One of the more popular acronyms being thrown around now days in the Web world is SPA which stands for Single Page Application. The acronym is a bit misleading since it infers that an application is built with only a single page. At first glance the concept sounds fairly useless since there aren’t many applications out there that only have a single page after all!
In reality, SPA means that an application has a single shell page that loads initially in the browser and that subsequent pages are loaded dynamically without leaving the initial shell page. As a result, the browser isn’t loading completely new pages but is instead replacing parts of the initial shell page as users interact with the application. This is accomplished using a combination of technologies such as Ajax, local storage, the history API, asynchronous module definition (AMD) and others and when done right leads to a reduction of bytes transferred between a client and server, a minimized number of HTTP calls and an overall better user experience that feels more fluid and responsive. SPA applications tend to feel more like traditional desktop applications since data can be accessed quickly without waiting for the browser to reload the entire page.
Here’s a quick look at some of the different SPA frameworks that I’ve been exploring recently and find compelling. Keep in mind that this is still a relatively new space and that new frameworks/libraries are coming out on a fairly frequent basis. Take the time to research the latest trends in this area.
AngularJS is becoming more and more popular when it comes to building SPA applications. The learning curve can be a little steep for some but once the concepts become familiar it provides an enormous amount of built-in functionality such as routing, controllers, views, navigation, dependency injection, event management, data binding, history management, and much more. AngularJS is an MVC type of framework that allows you to build views and bind them to controllers which makes it easy to maintain the application down the road. Because it has so many features built-in out of the box you don’t have to rely on the army of scripts I mentioned earlier which can simplify maintenance long-term. I’m currently working on an AngularJS application and like the power and flexibility that the framework offers for building SPAs.
Durandal is an MVVM type of framework that also provides a rich set of features and a lot of flexibility for building SPA applications. It relies on a few core scripts such as jQuery, Knockout and Require.js for some of its features and provides navigation and screen management, modularity, history management, data binding, eventing, app bundling/optimization and a simple app lifecycle that makes it easy to get started with. By using Durandal you can significantly minimize the amount of code you have to write to build a SPA application because it handles the majority of SPA technologies for you.
Additional libraries such as Backbone.js, Ember.js, Sammy.js (to name a few – I can’t list all of them here so sorry if your favorite isn’t mentioned) can be used to help build SPA applications as well. If you’re going to build a Single Page Application (SPA) then I highly recommend spending the necessary time to research the options out there and find a framework or library that fits well with your application’s requirements.
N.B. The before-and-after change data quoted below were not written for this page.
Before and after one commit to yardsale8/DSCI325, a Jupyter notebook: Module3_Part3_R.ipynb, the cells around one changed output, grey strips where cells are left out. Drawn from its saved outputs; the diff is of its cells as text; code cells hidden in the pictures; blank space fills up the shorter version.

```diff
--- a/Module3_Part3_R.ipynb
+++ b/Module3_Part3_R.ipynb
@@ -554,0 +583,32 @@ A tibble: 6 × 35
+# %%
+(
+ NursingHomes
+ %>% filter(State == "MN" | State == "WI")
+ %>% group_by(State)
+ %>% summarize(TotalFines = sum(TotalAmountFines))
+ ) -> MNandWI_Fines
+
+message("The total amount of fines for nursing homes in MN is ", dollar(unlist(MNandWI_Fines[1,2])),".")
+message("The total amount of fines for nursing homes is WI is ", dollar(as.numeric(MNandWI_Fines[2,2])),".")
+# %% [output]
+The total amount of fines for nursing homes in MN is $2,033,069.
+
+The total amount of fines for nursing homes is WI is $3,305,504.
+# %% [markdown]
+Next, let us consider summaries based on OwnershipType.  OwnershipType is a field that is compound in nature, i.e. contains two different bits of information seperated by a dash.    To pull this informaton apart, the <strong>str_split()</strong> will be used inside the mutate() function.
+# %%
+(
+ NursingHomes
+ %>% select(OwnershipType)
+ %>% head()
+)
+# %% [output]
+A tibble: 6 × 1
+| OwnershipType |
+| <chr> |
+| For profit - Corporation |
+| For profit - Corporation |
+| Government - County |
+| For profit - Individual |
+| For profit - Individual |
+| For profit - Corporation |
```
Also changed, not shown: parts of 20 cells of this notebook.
As with any technology, there’s not one framework that fits every scenario so research is key.
We’re considering building a SPA course that’ll be offered at Interface Technical Training through our classroom and Remote Live offerings. If that’s of interest to you or your company let us know!